Minneapolis, MN: U.S. Department of the Interior, Bureau of Mines, TN 419, 1993 May; :1-2
Objective: Perform laboratory tests to measure the vibration attenuation characteristics of off-road vehicle operator seats for various types of seat suspensions, cushions, and seat adjustment settings. Background: A study was conducted by the U.S. Bureau of Mines to determine the probability of whole-body vibration (WBY) exposure for a large class of off-road machinery operating in surface coal mines. The study determined that more than 40 pct of off-road equipment operators were exposed to WBY exceeding the standard fatigue-decreased-proficiency (FDP) level defined by the International Standards Organization in its guideline ISO standard 2631. The tire-terrain interaction of a moving vehicle generates vibrations that are transmitted through the vehicle suspension, cab mounting, and seat. The final point of transmission of vehicle vibration to the operator is through the seat. A seat that provides good vibration isolation and allows good vehicle control is of prime importance to operator safety and health. Approach: The Bureau conducted vibration tests of four off-road vehicle seats. The study determined the optimal adjustment settings (air pressure, preload setting, etc.) for each seat tested. Two seats employed mechanical suspensions and two seats employed air spring suspensions. The seats were tested using a 22241-N (5,000-pound-force) electrodynamic shaker. The seats were subjected to a swept sine acceleration input. The frequency range tested for the seats was from 0.7 to 10 hertz. Laboratory tests were constructed to simulate the mining vibration environment within the limitations of the test equipment. The seats were tested at maximum vibration levels that never exceeded the 4-hour, FDP exposure time defined in ISO 2631. Mechanical suspension seats were tested with varying seat cushion densities and preload-to-mass ratios (preload settings). Air suspension seats were tested with varying seat cushion densities and air pressure levels. Results: Reported results were transmissibility and the root mean square of the peak accelerations of the seat, with the transmissibility being the ratio of vibrations at the seat cushion to cab floor. Air suspension seats pressurized greater than 552 kilopascal (80 pounds per square inch) provided vibration attenuation over the frequency range tested (0.7 to 10 hertz). Air pressures below 552 kilopascal produced two large transmissibility peaks. The seats employing mechanical suspensions had larger transmissibilities than air suspension seats. In addition, if the mechanical seats' preload adjustment was set greater than the operator's weight, increased vibration transmissibility resulted. The effect of seat cushion density was that greater density cushion material resulted in lower transmissibility peaks but poorer frequency attenuation ability, while lower density material produced greater transmissibility peaks but better frequency attenuation.

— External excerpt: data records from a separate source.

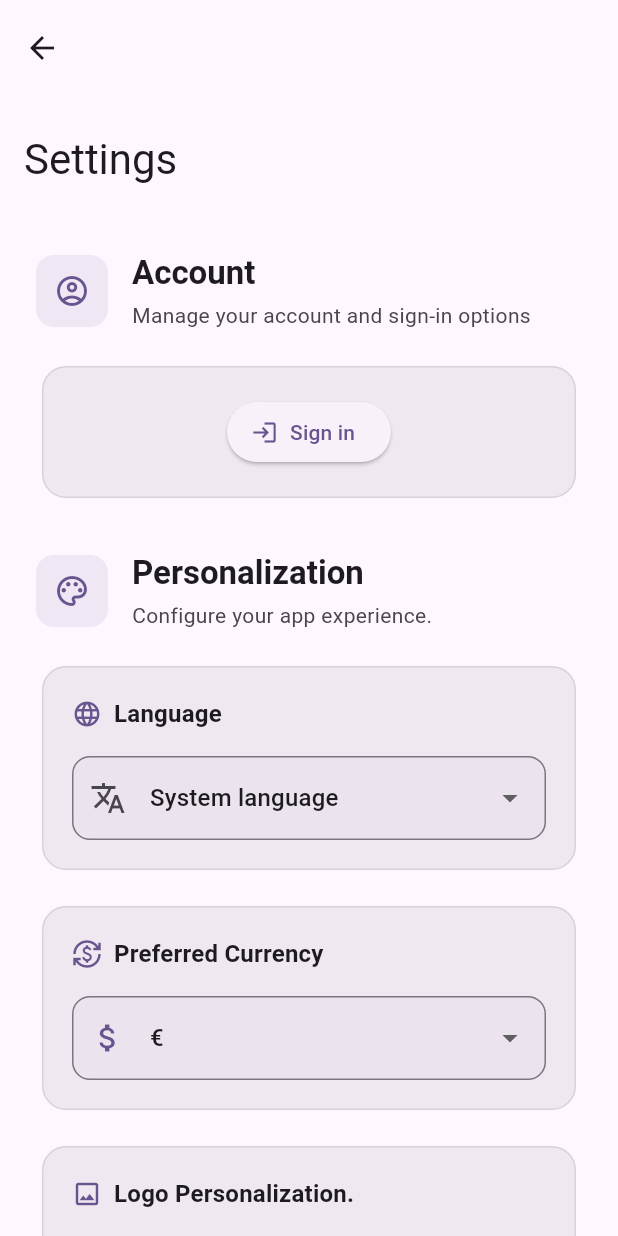
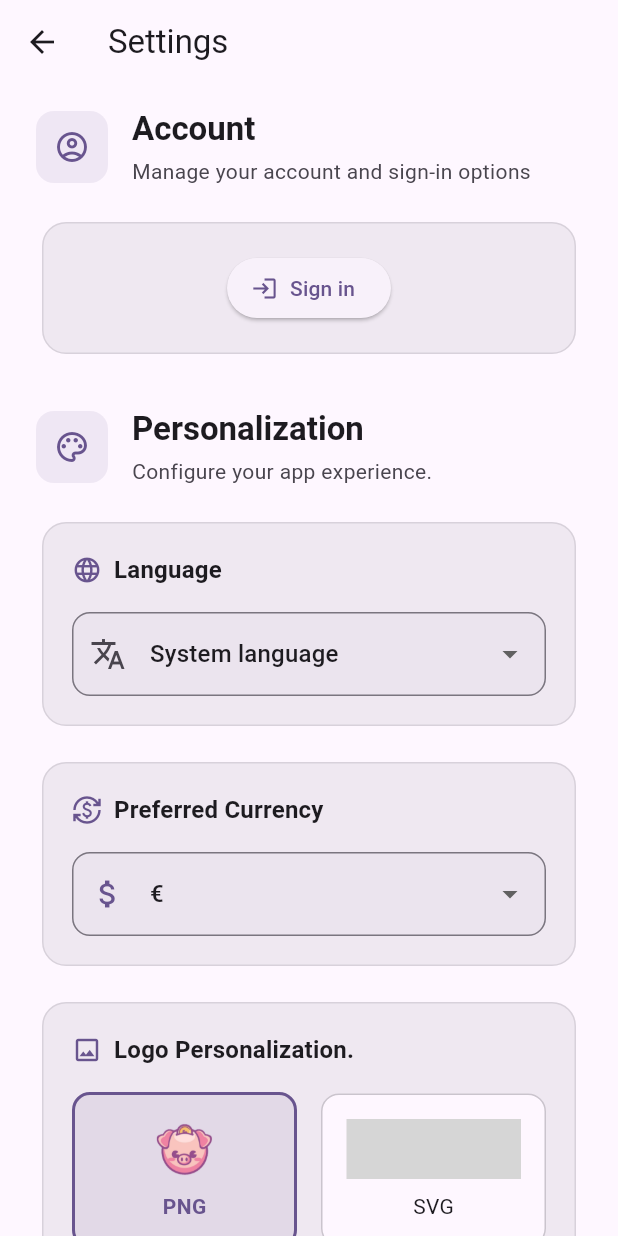
Before and after one commit to enekor/Gastoscopio, a Flutter app: the SettingsScreen screen opened directly, on a phone screen of 412 x 824 dp. Run offline on Flutter 3.47's test engine with Material 3 defaults, Android fonts, the phone set to English and light mode, and no system bars; drawn by our look-alikes of dynamic_color; our stand-ins replace carousel_slider, dropdown_button2, file_picker, firebase_core, fl_chart, floor and 11 more; missing offline and left inert: googleapis, notification_listener_service, properties, svg_flutter; accounts and stored records are empty; generated files the repository leaves out were written again; Roboto replaces fonts that are missing (Pacifico); grey boxes are pictures that could not be loaded.

Commit message:
arreglo de titulos mal posicionados

```diff
--- a/lib/modules/main_screen.dart
+++ b/lib/modules/main_screen.dart
@@ -246,11 +246,10 @@ class _MainScreenState extends State<MainScreen>
                 ),
               NestedScrollView(
                 headerSliverBuilder: (context, innerBoxIsScrolled) => [
-                  SliverAppBar.large(
+                  SliverAppBar(
                     backgroundColor: Colors.transparent,
                     elevation: 0,
                     pinned: true,
-                    stretch: true,
                     automaticallyImplyLeading: false,
                     title: Text(
                       AppLocalizations.of(context)!.appTitle,
--- a/lib/modules/saves/home_saves.dart
+++ b/lib/modules/saves/home_saves.dart
@@ -195,7 +195,8 @@ class _HomeSavesState extends State<HomeSaves> {
       body: CustomScrollView(
         physics: const BouncingScrollPhysics(),
         slivers: [
-          SliverAppBar.large(
+          SliverAppBar(
+            pinned: true,
             backgroundColor: Theme.of(context).colorScheme.surface,
             surfaceTintColor: Theme.of(context).colorScheme.surface,
             title: Text(
--- a/lib/modules/settings.dart/settings.dart
+++ b/lib/modules/settings.dart/settings.dart
@@ -321,7 +321,7 @@ class _SettingsScreenState extends State<SettingsScreen> with WidgetsBindingObse
       body: CustomScrollView(
         physics: const BouncingScrollPhysics(),
         slivers: [
-          SliverAppBar.large(
+          SliverAppBar(
             pinned: true,
             backgroundColor: Theme.of(context).colorScheme.surface,
             surfaceTintColor: Theme.of(context).colorScheme.surface,
```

Mining-industry; Mining-equipment; Vibration; Vibration-control; Vibration-effects; Injury-prevention
Minneapolis, MN: U.S. Department of the Interior, Bureau of Mines, TN 419